◆ **Directions for this task**
Among the lines of data below, reproduce only those from the one with "-100,6 +100,7 @@" through the one with "Some may call", exactly as they stand, both ends included.

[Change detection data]
----

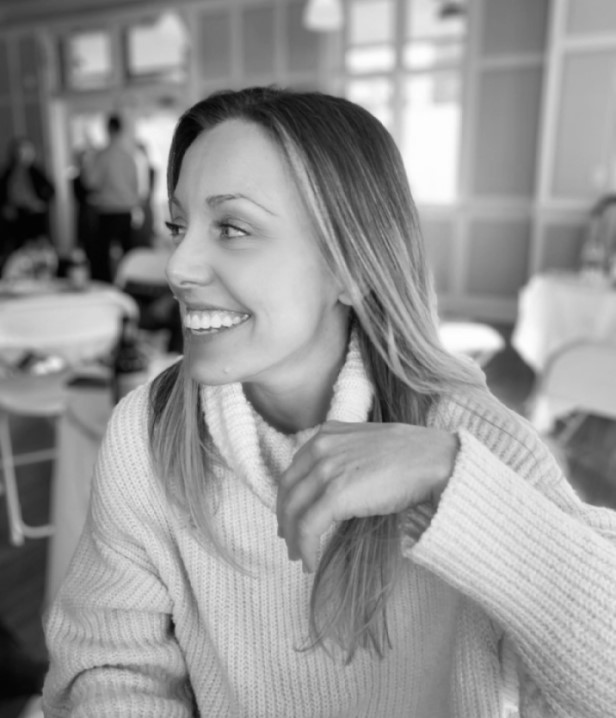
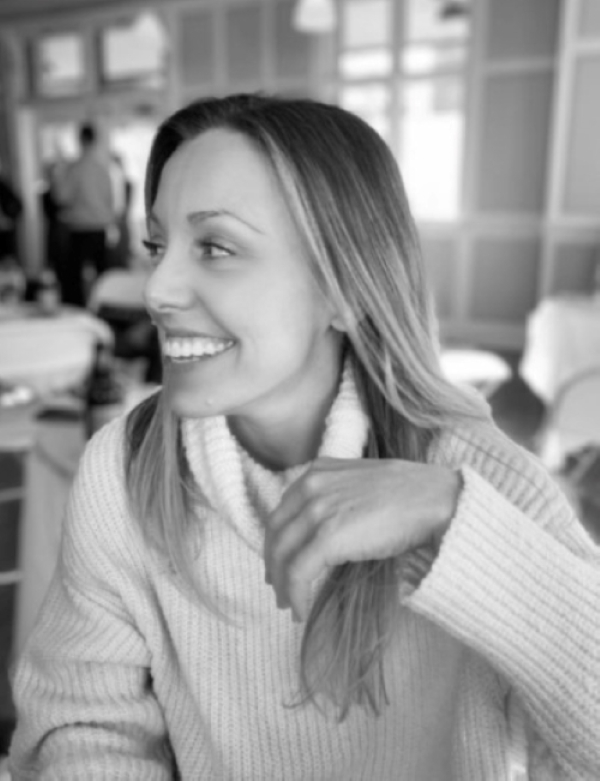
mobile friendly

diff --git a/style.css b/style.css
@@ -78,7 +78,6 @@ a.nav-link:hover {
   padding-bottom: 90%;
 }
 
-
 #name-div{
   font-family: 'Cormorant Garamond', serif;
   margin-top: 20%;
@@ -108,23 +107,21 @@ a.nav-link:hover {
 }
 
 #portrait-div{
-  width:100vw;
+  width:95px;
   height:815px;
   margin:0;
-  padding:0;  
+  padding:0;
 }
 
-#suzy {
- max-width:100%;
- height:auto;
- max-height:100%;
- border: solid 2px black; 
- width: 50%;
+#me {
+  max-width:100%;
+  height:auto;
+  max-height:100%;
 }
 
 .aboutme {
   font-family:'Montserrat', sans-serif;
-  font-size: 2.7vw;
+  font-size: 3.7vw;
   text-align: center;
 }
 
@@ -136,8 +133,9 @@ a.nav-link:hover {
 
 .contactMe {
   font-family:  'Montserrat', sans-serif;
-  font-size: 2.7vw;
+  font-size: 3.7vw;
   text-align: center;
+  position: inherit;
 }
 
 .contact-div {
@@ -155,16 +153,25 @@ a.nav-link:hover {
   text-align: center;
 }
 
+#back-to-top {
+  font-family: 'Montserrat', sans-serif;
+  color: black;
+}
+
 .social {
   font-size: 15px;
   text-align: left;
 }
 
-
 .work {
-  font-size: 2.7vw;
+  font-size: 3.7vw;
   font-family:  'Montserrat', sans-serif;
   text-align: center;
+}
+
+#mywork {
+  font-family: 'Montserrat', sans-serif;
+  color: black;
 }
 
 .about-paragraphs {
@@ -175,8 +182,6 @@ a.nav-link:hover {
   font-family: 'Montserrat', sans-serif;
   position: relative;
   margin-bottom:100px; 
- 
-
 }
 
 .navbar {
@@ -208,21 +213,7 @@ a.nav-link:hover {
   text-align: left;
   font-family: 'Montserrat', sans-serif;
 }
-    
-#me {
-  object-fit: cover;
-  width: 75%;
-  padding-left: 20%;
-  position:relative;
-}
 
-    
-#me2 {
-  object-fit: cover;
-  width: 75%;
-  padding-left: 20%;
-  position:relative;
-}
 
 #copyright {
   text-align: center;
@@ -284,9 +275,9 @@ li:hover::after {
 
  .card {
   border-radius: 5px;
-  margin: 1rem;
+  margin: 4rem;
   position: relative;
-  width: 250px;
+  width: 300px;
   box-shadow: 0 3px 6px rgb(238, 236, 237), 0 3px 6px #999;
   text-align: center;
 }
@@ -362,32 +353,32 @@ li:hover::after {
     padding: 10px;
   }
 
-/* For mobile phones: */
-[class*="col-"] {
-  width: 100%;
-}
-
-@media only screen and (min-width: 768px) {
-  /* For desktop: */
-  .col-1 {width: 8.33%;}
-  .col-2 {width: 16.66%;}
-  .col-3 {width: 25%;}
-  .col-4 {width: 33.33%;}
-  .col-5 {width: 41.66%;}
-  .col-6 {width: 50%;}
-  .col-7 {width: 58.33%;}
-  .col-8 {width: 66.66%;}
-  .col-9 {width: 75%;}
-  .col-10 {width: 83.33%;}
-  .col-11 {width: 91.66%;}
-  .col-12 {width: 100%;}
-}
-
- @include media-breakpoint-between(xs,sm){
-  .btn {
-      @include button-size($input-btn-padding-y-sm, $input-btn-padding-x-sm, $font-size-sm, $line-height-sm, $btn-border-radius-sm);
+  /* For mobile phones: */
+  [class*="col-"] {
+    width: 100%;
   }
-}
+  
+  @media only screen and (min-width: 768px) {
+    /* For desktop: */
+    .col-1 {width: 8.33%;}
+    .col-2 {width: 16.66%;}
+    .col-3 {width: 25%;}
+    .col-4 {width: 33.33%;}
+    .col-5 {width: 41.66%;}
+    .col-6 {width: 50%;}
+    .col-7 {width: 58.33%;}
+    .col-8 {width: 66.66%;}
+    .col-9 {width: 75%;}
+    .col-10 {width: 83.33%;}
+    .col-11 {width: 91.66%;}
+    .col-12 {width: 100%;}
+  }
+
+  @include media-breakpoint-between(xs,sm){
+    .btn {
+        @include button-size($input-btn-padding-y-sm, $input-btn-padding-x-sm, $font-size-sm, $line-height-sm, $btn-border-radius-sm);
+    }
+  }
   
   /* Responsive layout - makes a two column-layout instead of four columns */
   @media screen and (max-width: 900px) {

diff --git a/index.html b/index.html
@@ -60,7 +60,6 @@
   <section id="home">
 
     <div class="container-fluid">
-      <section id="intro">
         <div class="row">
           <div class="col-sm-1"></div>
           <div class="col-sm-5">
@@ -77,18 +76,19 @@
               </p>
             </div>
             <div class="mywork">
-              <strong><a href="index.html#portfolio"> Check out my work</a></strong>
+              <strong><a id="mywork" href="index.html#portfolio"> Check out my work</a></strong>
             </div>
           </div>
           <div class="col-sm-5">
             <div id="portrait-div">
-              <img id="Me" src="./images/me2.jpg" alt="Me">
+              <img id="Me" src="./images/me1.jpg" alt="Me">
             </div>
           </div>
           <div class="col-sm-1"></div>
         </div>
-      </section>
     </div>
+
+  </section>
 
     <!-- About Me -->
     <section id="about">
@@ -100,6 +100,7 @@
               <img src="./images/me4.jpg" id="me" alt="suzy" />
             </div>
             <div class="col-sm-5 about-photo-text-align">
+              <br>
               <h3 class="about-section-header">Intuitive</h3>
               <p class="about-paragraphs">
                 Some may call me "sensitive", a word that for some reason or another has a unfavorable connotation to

----

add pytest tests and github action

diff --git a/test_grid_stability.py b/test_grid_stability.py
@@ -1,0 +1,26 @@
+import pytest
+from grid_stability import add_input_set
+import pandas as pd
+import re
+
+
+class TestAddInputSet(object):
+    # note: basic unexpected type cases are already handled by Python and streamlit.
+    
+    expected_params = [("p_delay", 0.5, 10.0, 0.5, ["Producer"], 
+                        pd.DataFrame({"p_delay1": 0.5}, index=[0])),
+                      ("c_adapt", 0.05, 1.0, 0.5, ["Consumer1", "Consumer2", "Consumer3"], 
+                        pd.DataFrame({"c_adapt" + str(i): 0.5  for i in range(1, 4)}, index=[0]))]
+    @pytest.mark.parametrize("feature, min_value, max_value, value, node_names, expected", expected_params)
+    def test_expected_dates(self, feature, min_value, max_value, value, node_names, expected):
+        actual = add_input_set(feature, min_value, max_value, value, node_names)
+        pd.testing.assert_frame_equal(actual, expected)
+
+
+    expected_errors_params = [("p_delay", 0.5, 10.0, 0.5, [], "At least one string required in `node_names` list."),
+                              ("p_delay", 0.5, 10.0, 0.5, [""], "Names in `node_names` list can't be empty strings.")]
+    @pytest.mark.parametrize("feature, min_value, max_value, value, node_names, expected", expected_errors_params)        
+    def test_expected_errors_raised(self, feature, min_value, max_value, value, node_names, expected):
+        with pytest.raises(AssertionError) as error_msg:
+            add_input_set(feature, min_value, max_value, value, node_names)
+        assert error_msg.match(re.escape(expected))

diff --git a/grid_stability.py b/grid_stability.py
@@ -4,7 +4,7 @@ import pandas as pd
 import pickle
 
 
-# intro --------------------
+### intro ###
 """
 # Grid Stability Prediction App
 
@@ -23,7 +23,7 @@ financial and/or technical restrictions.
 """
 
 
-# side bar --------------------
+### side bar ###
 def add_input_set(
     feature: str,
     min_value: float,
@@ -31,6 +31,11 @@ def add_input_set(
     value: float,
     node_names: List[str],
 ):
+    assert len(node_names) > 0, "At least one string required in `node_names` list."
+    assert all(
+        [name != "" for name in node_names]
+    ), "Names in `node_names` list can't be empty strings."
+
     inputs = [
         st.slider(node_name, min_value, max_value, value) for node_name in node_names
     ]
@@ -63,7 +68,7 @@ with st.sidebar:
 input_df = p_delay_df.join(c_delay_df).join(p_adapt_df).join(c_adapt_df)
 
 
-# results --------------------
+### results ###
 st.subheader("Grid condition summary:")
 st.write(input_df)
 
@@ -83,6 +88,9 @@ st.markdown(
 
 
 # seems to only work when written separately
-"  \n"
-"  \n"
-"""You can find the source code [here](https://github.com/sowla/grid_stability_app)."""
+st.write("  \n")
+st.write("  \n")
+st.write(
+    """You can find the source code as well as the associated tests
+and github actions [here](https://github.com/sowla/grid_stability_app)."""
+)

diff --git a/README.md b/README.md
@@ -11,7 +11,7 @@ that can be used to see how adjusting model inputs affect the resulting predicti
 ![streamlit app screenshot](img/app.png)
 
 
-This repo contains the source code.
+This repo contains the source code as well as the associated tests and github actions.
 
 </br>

----

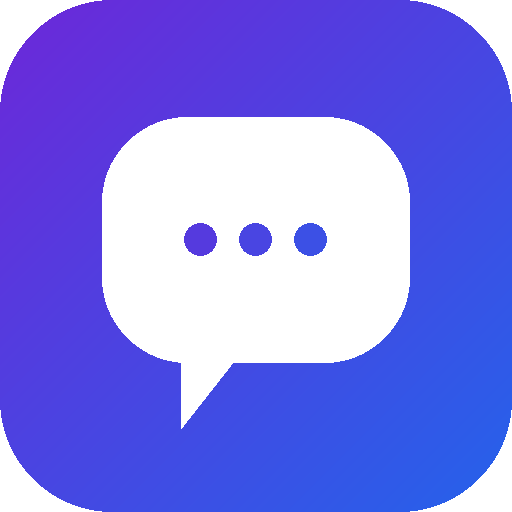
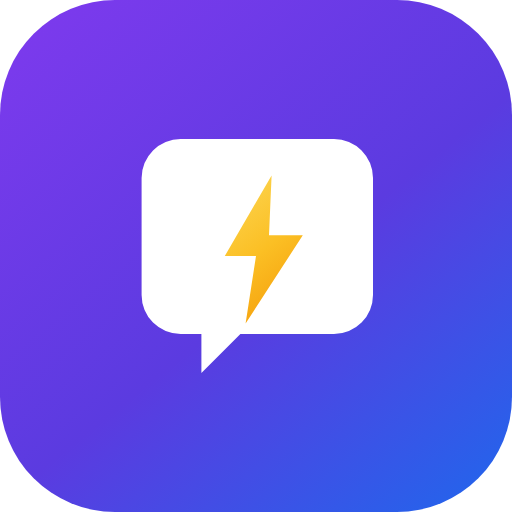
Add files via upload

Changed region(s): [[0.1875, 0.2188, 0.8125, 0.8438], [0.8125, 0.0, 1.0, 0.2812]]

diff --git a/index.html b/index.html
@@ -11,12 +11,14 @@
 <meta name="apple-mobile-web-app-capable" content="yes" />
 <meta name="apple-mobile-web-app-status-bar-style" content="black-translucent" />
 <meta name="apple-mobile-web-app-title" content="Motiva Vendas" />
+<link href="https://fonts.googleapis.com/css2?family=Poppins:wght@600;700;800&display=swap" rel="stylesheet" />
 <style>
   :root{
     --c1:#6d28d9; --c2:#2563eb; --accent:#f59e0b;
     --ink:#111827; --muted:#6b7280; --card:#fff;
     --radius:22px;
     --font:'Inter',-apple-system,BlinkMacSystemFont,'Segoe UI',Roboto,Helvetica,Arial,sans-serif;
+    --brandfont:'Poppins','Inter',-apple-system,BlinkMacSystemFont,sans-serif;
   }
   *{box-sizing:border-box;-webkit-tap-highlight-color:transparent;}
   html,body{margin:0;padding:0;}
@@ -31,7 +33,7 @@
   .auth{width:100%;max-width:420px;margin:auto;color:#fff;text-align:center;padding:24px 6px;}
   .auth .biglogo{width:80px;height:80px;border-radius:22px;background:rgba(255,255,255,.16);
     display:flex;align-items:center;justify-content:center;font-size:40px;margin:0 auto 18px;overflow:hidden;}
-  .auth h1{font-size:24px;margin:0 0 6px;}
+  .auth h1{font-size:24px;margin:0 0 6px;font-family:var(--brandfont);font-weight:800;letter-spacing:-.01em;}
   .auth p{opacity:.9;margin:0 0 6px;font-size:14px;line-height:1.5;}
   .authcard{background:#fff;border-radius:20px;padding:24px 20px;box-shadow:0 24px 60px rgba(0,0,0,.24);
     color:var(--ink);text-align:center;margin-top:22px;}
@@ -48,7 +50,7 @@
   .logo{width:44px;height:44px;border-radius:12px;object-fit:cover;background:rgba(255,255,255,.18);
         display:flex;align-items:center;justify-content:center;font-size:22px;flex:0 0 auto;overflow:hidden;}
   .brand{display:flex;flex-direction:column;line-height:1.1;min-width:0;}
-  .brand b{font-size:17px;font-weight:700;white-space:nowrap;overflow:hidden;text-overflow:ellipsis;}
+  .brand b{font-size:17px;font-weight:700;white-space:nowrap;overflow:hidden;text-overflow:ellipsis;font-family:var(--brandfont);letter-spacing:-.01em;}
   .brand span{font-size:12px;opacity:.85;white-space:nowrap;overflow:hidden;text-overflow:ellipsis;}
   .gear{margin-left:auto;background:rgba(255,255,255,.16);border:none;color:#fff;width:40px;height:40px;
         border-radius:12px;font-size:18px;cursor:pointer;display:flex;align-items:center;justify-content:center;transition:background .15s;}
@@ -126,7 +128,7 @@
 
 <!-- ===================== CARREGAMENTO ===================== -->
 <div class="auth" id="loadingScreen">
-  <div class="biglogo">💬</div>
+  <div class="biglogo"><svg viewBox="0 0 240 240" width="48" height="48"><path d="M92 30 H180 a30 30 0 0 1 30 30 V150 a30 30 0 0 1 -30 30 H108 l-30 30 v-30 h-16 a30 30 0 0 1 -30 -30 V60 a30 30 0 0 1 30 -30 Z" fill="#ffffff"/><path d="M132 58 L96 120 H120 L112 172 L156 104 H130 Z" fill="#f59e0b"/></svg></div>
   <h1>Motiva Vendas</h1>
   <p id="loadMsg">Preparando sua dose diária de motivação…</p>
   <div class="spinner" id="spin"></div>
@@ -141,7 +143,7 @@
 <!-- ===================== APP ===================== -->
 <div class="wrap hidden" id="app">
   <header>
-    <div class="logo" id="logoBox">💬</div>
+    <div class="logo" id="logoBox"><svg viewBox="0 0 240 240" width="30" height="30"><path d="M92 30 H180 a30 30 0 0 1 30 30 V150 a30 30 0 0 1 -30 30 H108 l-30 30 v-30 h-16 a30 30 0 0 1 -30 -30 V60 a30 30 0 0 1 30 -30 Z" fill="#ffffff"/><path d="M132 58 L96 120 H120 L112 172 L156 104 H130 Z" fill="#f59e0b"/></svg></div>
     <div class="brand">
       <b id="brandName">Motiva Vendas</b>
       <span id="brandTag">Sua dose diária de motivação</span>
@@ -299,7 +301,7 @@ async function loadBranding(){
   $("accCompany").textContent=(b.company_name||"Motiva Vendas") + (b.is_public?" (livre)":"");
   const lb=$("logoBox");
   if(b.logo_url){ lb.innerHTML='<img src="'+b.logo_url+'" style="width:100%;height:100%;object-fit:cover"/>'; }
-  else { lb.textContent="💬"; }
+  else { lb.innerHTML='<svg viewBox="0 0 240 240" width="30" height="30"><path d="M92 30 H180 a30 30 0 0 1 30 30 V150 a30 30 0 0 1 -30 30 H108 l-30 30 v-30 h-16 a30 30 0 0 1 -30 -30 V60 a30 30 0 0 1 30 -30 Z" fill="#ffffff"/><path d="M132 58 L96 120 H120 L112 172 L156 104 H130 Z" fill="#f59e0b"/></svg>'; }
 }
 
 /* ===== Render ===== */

----

◆ **Task response**
@@ -100,6 +100,7 @@
               <img src="./images/me4.jpg" id="me" alt="suzy" />
             </div>
             <div class="col-sm-5 about-photo-text-align">
+              <br>
               <h3 class="about-section-header">Intuitive</h3>
               <p class="about-paragraphs">
                 Some may call me "sensitive", a word that for some reason or another has a unfavorable connotation to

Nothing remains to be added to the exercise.